The new admin­is­tra­tion must also aban­don the anti-immi­grant and anti-Mus­lim rhetoric that were hall­marks of the cam­paign.  State­ments about “build­ing a wall”, using a “depor­ta­tion force”, and “extreme vet­ting” must be cat­e­gor­i­cal­ly renounced.  The Pres­i­dent-Elect must instead pri­or­i­tize engag­ing mem­bers of Con­gress to cre­ate a roadmap to cit­i­zen­ship, pre­serve fam­i­ly-based immi­gra­tion sys­tems, and put an end to the dra­con­ian immi­gra­tion enforce­ment poli­cies cur­rent­ly in place.  With 450,000 undoc­u­ment­ed Indi­an Amer­i­cans alone, South Asians have a tremen­dous stake in fix­ing our bro­ken immi­gra­tion sys­tem, and we call on the new admin­is­tra­tion to pass immi­gra­tion leg­is­la­tion that will defend our rights and expand oppor­tu­ni­ty for immi­grant fam­i­lies.

If the Pres­i­dent-Elect gov­erns in the man­ner in which he cam­paigned, he must be held account­able to the law and to the peo­ple of our coun­try.  Mak­ing Amer­i­ca Great is only pos­si­ble by mak­ing Amer­i­ca bet­ter, day by day, togeth­er.  SAALT stands ready in this impor­tant endeav­or and remains unde­terred in our demand for South Asian equal­i­ty.

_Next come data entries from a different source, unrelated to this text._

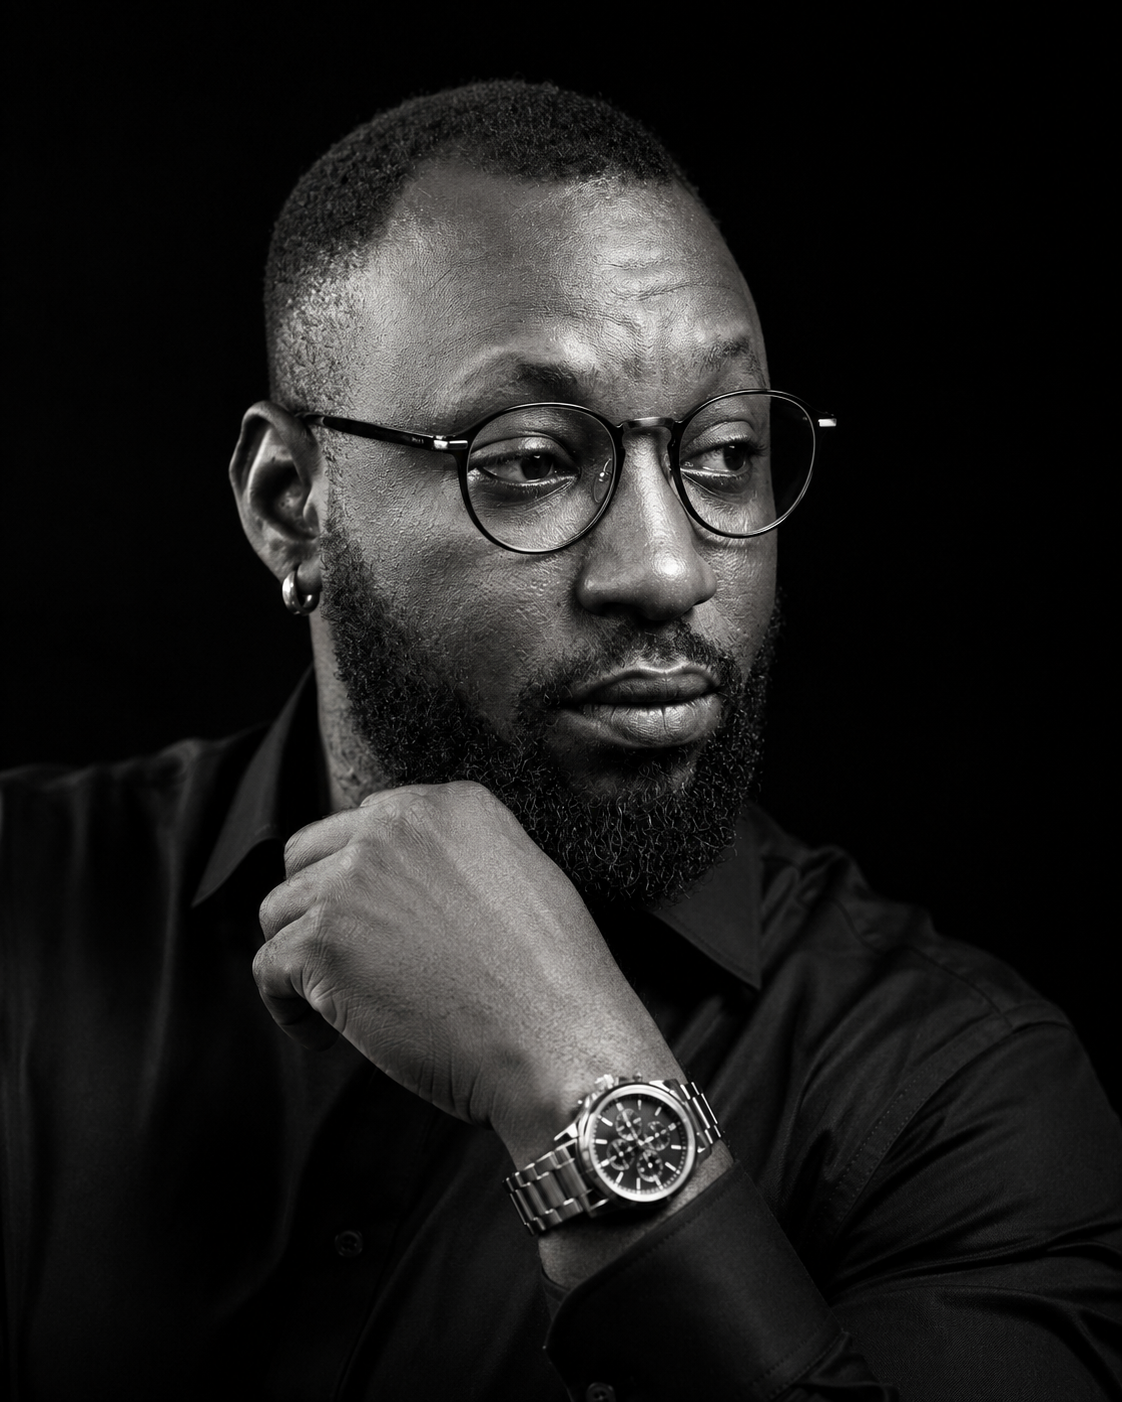
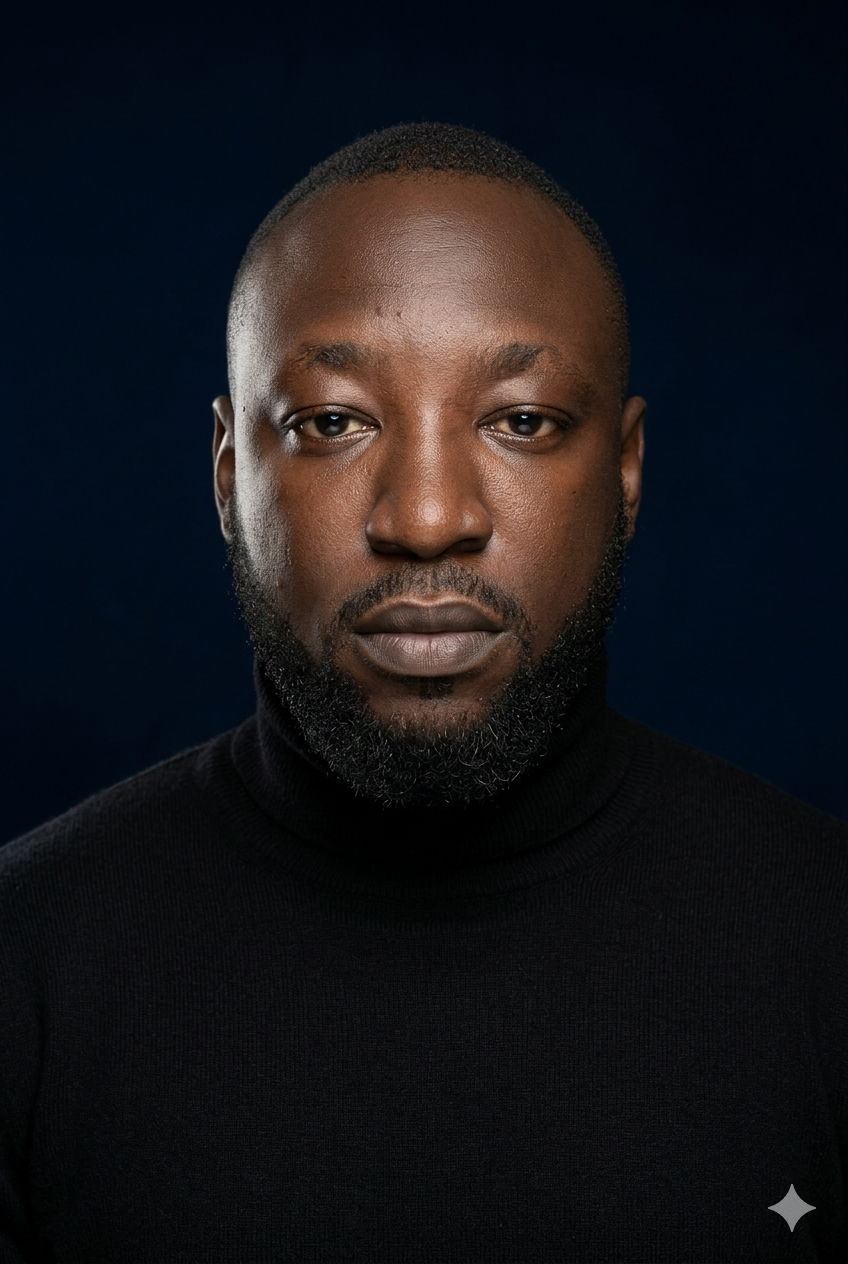
Update portrait image and replace tracks with 22 credited productions

diff --git a/index.html b/index.html
@@ -309,48 +309,145 @@ footer .socials a:hover{border-color:var(--crimson);color:var(--crimson)}
 <!-- TRACKS -->
 <section id="tracks">
   <div class="section-header reveal">
-    <div class="section-tag">The Sound</div>
+    <div class="section-tag">Discography</div>
     <h2 class="section-title">SELECTED <span style="color:var(--gold)">WORKS</span></h2>
     <div class="section-line"></div>
-    <p class="section-desc">A selection of productions and collaborations that define the RaptureBeatz sound.</p>
+    <p class="section-desc">Production, mixing, and mastering credits across Afrobeats, Gospel, Hip-Hop, and Contemporary African music.</p>
   </div>
   <div class="tracks-wrap reveal">
-    <div class="track-item" data-src="">
+
+    <a href="https://audiomack.com/officialhdot/song/gara" target="_blank" class="track-item" style="text-decoration:none;color:inherit">
       <div class="track-num">01</div>
-      <div class="track-info"><h4>Way Up</h4><span>RaptureBeatz · Afrosounds</span></div>
-      <button class="track-play" aria-label="Play">▶</button>
-      <div class="track-duration">—</div>
-    </div>
-    <div class="track-item" data-src="">
+      <div class="track-info"><h4>Gara</h4><span>HDot · My Vibe & I EP · Prod/Mix/Master</span></div>
+      <div class="track-play" style="pointer-events:none">▶</div>
+    </a>
+
+    <a href="https://audiomack.com/officialhdot/song/the-legend" target="_blank" class="track-item" style="text-decoration:none;color:inherit">
       <div class="track-num">02</div>
-      <div class="track-info"><h4>Follow Me</h4><span>RaptureBeatz · Afrobeats</span></div>
-      <button class="track-play" aria-label="Play">▶</button>
-      <div class="track-duration">—</div>
-    </div>
-    <div class="track-item" data-src="">
+      <div class="track-info"><h4>The Legend</h4><span>HDot · My Vibe & I EP · Prod/Mix/Master</span></div>
+      <div class="track-play" style="pointer-events:none">▶</div>
+    </a>
+
+    <a href="https://youtu.be/8KNSDLLxh60" target="_blank" class="track-item" style="text-decoration:none;color:inherit">
       <div class="track-num">03</div>
-      <div class="track-info"><h4>Kayzed — BAMISE</h4><span>Produced by RaptureBeatz</span></div>
-      <button class="track-play" aria-label="Play">▶</button>
-      <div class="track-duration">—</div>
-    </div>
-    <div class="track-item" data-src="">
+      <div class="track-info"><h4>Allahu</h4><span>Akobi Osupa · Kadara Album · Prod/Mix/Master</span></div>
+      <div class="track-play" style="pointer-events:none">▶</div>
+    </a>
+
+    <a href="https://youtu.be/i0Q_QhXBzyM" target="_blank" class="track-item" style="text-decoration:none;color:inherit">
       <div class="track-num">04</div>
-      <div class="track-info"><h4>Awani — HDOT</h4><span>Produced by RaptureBeatz</span></div>
-      <button class="track-play" aria-label="Play">▶</button>
-      <div class="track-duration">—</div>
-    </div>
-    <div class="track-item" data-src="">
+      <div class="track-info"><h4>Tribute (Oriyin)</h4><span>Akobi Osupa · Kadara Album · Prod/Mix/Master</span></div>
+      <div class="track-play" style="pointer-events:none">▶</div>
+    </a>
+
+    <a href="https://youtu.be/DugSV0-2lb4" target="_blank" class="track-item" style="text-decoration:none;color:inherit">
       <div class="track-num">05</div>
-      <div class="track-info"><h4>No Days Off — Spade</h4><span>Produced by RaptureBeatz</span></div>
-      <button class="track-play" aria-label="Play">▶</button>
-      <div class="track-duration">—</div>
-    </div>
-    <div class="track-item" data-src="">
+      <div class="track-info"><h4>Truth</h4><span>Akobi Osupa · Kadara Album · Prod/Mix/Master</span></div>
+      <div class="track-play" style="pointer-events:none">▶</div>
+    </a>
+
+    <a href="https://youtu.be/Z2BTSpbE7BE" target="_blank" class="track-item" style="text-decoration:none;color:inherit">
       <div class="track-num">06</div>
-      <div class="track-info"><h4>Lowkey</h4><span>RaptureBeatz · Original</span></div>
-      <button class="track-play" aria-label="Play">▶</button>
-      <div class="track-duration">—</div>
-    </div>
+      <div class="track-info"><h4>Ifẹ Oluwa</h4><span>Akobi Osupa · Kadara Album · Prod/Mix/Master</span></div>
+      <div class="track-play" style="pointer-events:none">▶</div>
+    </a>
+
+    <a href="https://youtu.be/SPvfUMpRYVY" target="_blank" class="track-item" style="text-decoration:none;color:inherit">
+      <div class="track-num">07</div>
+      <div class="track-info"><h4>Kadara</h4><span>Akobi Osupa · Kadara Album · Prod/Mix/Master</span></div>
+      <div class="track-play" style="pointer-events:none">▶</div>
+    </a>
+
+    <a href="https://youtu.be/jSen4o-boJE" target="_blank" class="track-item" style="text-decoration:none;color:inherit">
+      <div class="track-num">08</div>
+      <div class="track-info"><h4>Deceit</h4><span>Akobi Osupa · Kadara Album · Prod/Mix/Master</span></div>
+      <div class="track-play" style="pointer-events:none">▶</div>
+    </a>
+
+    <a href="https://youtu.be/GdvX588p3MI" target="_blank" class="track-item" style="text-decoration:none;color:inherit">
+      <div class="track-num">09</div>
+      <div class="track-info"><h4>Ajitu</h4><span>Dewboy · Prod/Mix/Master</span></div>
+      <div class="track-play" style="pointer-events:none">▶</div>
+    </a>
+
+    <a href="https://youtu.be/VhGs4NXvkdI" target="_blank" class="track-item" style="text-decoration:none;color:inherit">
+      <div class="track-num">10</div>
+      <div class="track-info"><h4>Iron Fist</h4><span>Dewboy · Prod/Mix/Master</span></div>
+      <div class="track-play" style="pointer-events:none">▶</div>
+    </a>
+
+    <a href="https://youtu.be/PR21okpDWyM" target="_blank" class="track-item" style="text-decoration:none;color:inherit">
+      <div class="track-num">11</div>
+      <div class="track-info"><h4>Blessings</h4><span>Dewboy · Prod/Mix/Master</span></div>
+      <div class="track-play" style="pointer-events:none">▶</div>
+    </a>
+
+    <a href="https://youtu.be/n0E_rV9c86Q" target="_blank" class="track-item" style="text-decoration:none;color:inherit">
+      <div class="track-num">12</div>
+      <div class="track-info"><h4>Apata</h4><span>Scott Martins · Rock EP · Producer</span></div>
+      <div class="track-play" style="pointer-events:none">▶</div>
+    </a>
+
+    <a href="https://youtu.be/40pWOVu6l-Q" target="_blank" class="track-item" style="text-decoration:none;color:inherit">
+      <div class="track-num">13</div>
+      <div class="track-info"><h4>Kirakita</h4><span>Scott Martins · Rock EP · Producer</span></div>
+      <div class="track-play" style="pointer-events:none">▶</div>
+    </a>
+
+    <a href="https://youtu.be/Prp-94C_m6c" target="_blank" class="track-item" style="text-decoration:none;color:inherit">
+      <div class="track-num">14</div>
+      <div class="track-info"><h4>Baby Girl</h4><span>Scott Martins · Rock EP · Producer</span></div>
+      <div class="track-play" style="pointer-events:none">▶</div>
+    </a>
+
+    <a href="https://youtu.be/nsWLLL2daCs" target="_blank" class="track-item" style="text-decoration:none;color:inherit">
+      <div class="track-num">15</div>
+      <div class="track-info"><h4>Shonba</h4><span>Scott Martins · Rock EP · Producer</span></div>
+      <div class="track-play" style="pointer-events:none">▶</div>
+    </a>
+
+    <a href="https://youtu.be/RCXZzyrSYP8" target="_blank" class="track-item" style="text-decoration:none;color:inherit">
+      <div class="track-num">16</div>
+      <div class="track-info"><h4>Way Back</h4><span>Scott Martins · Rock EP · Producer</span></div>
+      <div class="track-play" style="pointer-events:none">▶</div>
+    </a>
+
+    <a href="https://youtu.be/fcgtSNlYBvw" target="_blank" class="track-item" style="text-decoration:none;color:inherit">
+      <div class="track-num">17</div>
+      <div class="track-info"><h4>Ouuh Yea</h4><span>Ma Rio · Prod/Mix/Master</span></div>
+      <div class="track-play" style="pointer-events:none">▶</div>
+    </a>
+
+    <a href="https://youtu.be/3Q2aCjFCBHM" target="_blank" class="track-item" style="text-decoration:none;color:inherit">
+      <div class="track-num">18</div>
+      <div class="track-info"><h4>Bad Energy</h4><span>Mr Deluxe · Priceless EP · Prod/Mix/Master</span></div>
+      <div class="track-play" style="pointer-events:none">▶</div>
+    </a>
+
+    <a href="https://youtu.be/ZjoO4MqNANQ" target="_blank" class="track-item" style="text-decoration:none;color:inherit">
+      <div class="track-num">19</div>
+      <div class="track-info"><h4>Faraway</h4><span>Mr Deluxe · Priceless EP · Prod/Mix/Master</span></div>
+      <div class="track-play" style="pointer-events:none">▶</div>
+    </a>
+
+    <a href="https://youtu.be/tIUflTGNITM" target="_blank" class="track-item" style="text-decoration:none;color:inherit">
+      <div class="track-num">20</div>
+      <div class="track-info"><h4>Kijipaya</h4><span>Mr Deluxe · Priceless EP · Prod/Mix/Master</span></div>
+      <div class="track-play" style="pointer-events:none">▶</div>
+    </a>
+
+    <a href="https://youtu.be/-jeF-4zKSRg" target="_blank" class="track-item" style="text-decoration:none;color:inherit">
+      <div class="track-num">21</div>
+      <div class="track-info"><h4>Shadow</h4><span>Mr Deluxe · Priceless EP · Prod/Mix/Master</span></div>
+      <div class="track-play" style="pointer-events:none">▶</div>
+    </a>
+
+    <a href="https://youtu.be/KsxOENjEwDw" target="_blank" class="track-item" style="text-decoration:none;color:inherit">
+      <div class="track-num">22</div>
+      <div class="track-info"><h4>Suru Lere</h4><span>Mr Deluxe · Priceless EP · Prod/Mix/Master</span></div>
+      <div class="track-play" style="pointer-events:none">▶</div>
+    </a>
+
   </div>
 </section>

SAALT relies on your finan­cial sup­port to advo­cate on behalf of the South Asian com­mu­ni­ty nation­wide.  Please con­sid­er mak­ing a dona­tion today.  An invest­ment in SAALT is an invest­ment in South Asian rights.  We are a 501c (3) non-prof­it orga­ni­za­tion.